UPDATE: Arab suspected in poisoning of vultures in the Golan Heights

A man in northern Israel was arrested Sunday on suspicion of poisoning eight griffon vultures in the Golan Heights two days earlier, police said.

Border Police detained the suspect, in his 30s, from the Bedouin village of Tuba-Zangariyye in the Galilee. He was slated to be brought before a judge on Monday, where police will request his remand be extended.

In an unsourced report, Channel 12 said the man sprayed a poisonous chemical on the carcass of a cow in order to keep away predators, such as wolves. A flock of vultures ate from the remains of the cow, leading to the rapid deaths of eight griffon, in addition to jackals and a fox.

Two other vultures also fell ill and were taken by the Israel Nature and Parks Authority to local veterinary hospitals, where they were subsequently nursed back to health.

The poisoning wiped out over half of the species population, with just 13 griffon vultures now remaining in the Golan Heights.

Repeated poisonings have devastated the local population, which 13 years ago numbered around 130.

They are mostly attributed to local cattle farmers taking illegal action to try to wipe out predators that threaten their herds.

Authorities said the death of the birds during the nesting period was particularly devastating, and could lead to the loss of eggs and hatchlings left without parents.

In recent years, the Nature and Parks Authority has made efforts to conserve and rebuild the local vulture population, including bringing in birds from Spain.

The authority called on the government to instill tougher penalties against those caught poisoning animals.

The police said that “this is a serious incident of animal poisoning and from the moment the case was revealed, the Israel Police has been working with the assistance of the Nature and Parks Authority, with all the means at its disposal, to solve the case.”

Alongside the eight vultures who died of poisoning, another vulture who received emergency treatment on the ground and was sent to the wildlife hospital at the safari, has recovered and is in very good condition. The vulture is expected to return to nature in the coming days.

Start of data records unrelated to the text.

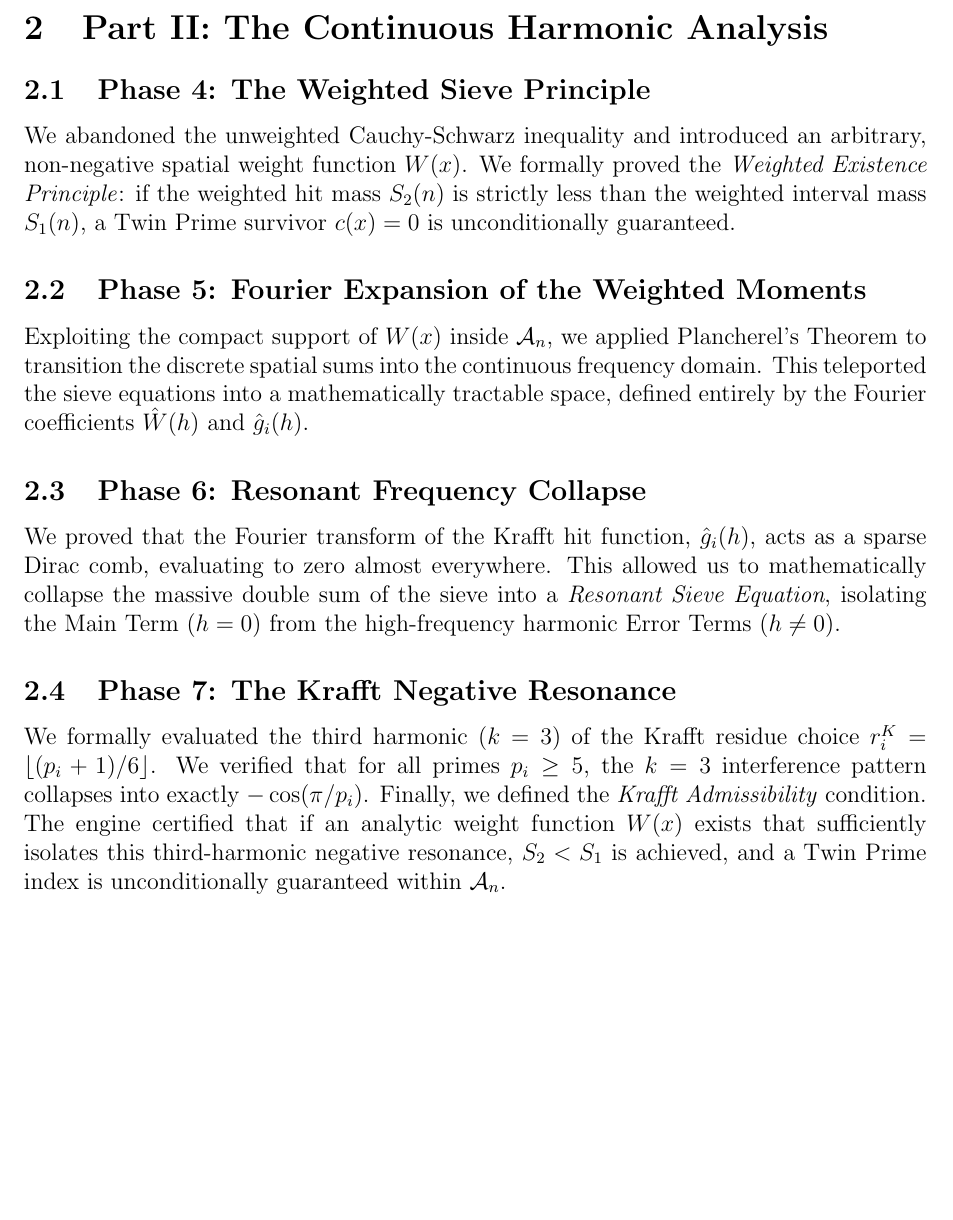
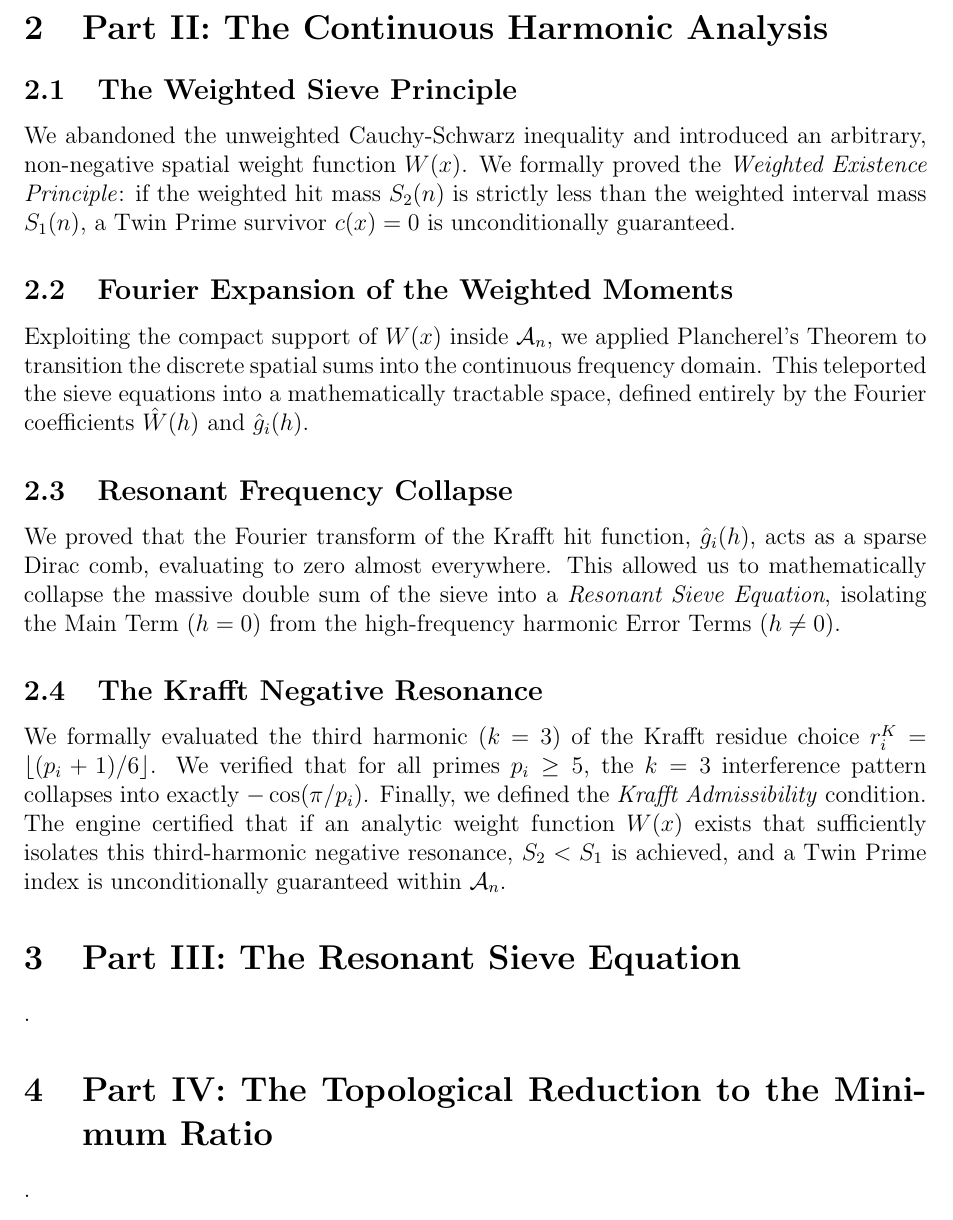
Before and after one commit to ElNando888/KrafftSieve, a LaTeX paper (doc/research_summary.tex): part of page 2 of 2, cut so that both start at the same text, the shorter picture padded with empty space. Compiled offline with pdfLaTeX.

Commit message:
docs: streamline research summary section titles, add new sections, and ignore LaTeX build artifacts.

```diff
--- a/doc/research_summary.tex
+++ b/doc/research_summary.tex
@@ -31,21 +31,29 @@ Using the sum of the prime reciprocals $H(n)$ in the sieve window, we formalized
 
 \section{Part II: The Continuous Harmonic Analysis}
 
-\subsection{Phase 4: The Weighted Sieve Principle}
+\subsection{The Weighted Sieve Principle}
 
 We abandoned the unweighted Cauchy-Schwarz inequality and introduced an arbitrary, non-negative spatial weight function $W(x)$. We formally proved the \textit{Weighted Existence Principle}: if the weighted hit mass $S_2(n)$ is strictly less than the weighted interval mass $S_1(n)$, a Twin Prime survivor $c(x)=0$ is unconditionally guaranteed.
 
-\subsection{Phase 5: Fourier Expansion of the Weighted Moments}
+\subsection{Fourier Expansion of the Weighted Moments}
 
 Exploiting the compact support of $W(x)$ inside $\mathcal{A}_n$, we applied Plancherel's Theorem to transition the discrete spatial sums into the continuous frequency domain. This teleported the sieve equations into a mathematically tractable space, defined entirely by the Fourier coefficients $\hat{W}(h)$ and $\hat{g}_i(h)$.
 
-\subsection{Phase 6: Resonant Frequency Collapse}
+\subsection{Resonant Frequency Collapse}
 
 We proved that the Fourier transform of the Krafft hit function, $\hat{g}_i(h)$, acts as a sparse Dirac comb, evaluating to zero almost everywhere. This allowed us to mathematically collapse the massive double sum of the sieve into a \textit{Resonant Sieve Equation}, isolating the Main Term ($h=0$) from the high-frequency harmonic Error Terms ($h \neq 0$).
 
-\subsection{Phase 7: The Krafft Negative Resonance}
+\subsection{The Krafft Negative Resonance}
 
 We formally evaluated the third harmonic ($k=3$) of the Krafft residue choice $r^K_i = \lfloor(p_i+1)/6\rfloor$. We verified that for all primes $p_i \ge 5$, the $k=3$ interference pattern collapses into exactly $-\cos(\pi/p_i)$. Finally, we defined the \textit{Krafft Admissibility} condition. The engine certified that if an analytic weight function $W(x)$ exists that sufficiently isolates this third-harmonic negative resonance, $S_2 < S_1$ is achieved, and a Twin Prime index is unconditionally guaranteed within $\mathcal{A}_n$.
+
+\section{Part III: The Resonant Sieve Equation}
+
+.
+
+\section{Part IV: The Topological Reduction to the Minimum Ratio}
+
+.
 
 \vspace{1em}
 \hrule
```
Also changed, not shown: doc/research_summary.tex (6 more changed lines), 1 other file.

Another vulture, who was examined at the field and was clearly not affected by the poisoning, returned that same day to his habitat in Gamla. According to the surveillance data, he is active and in good condition.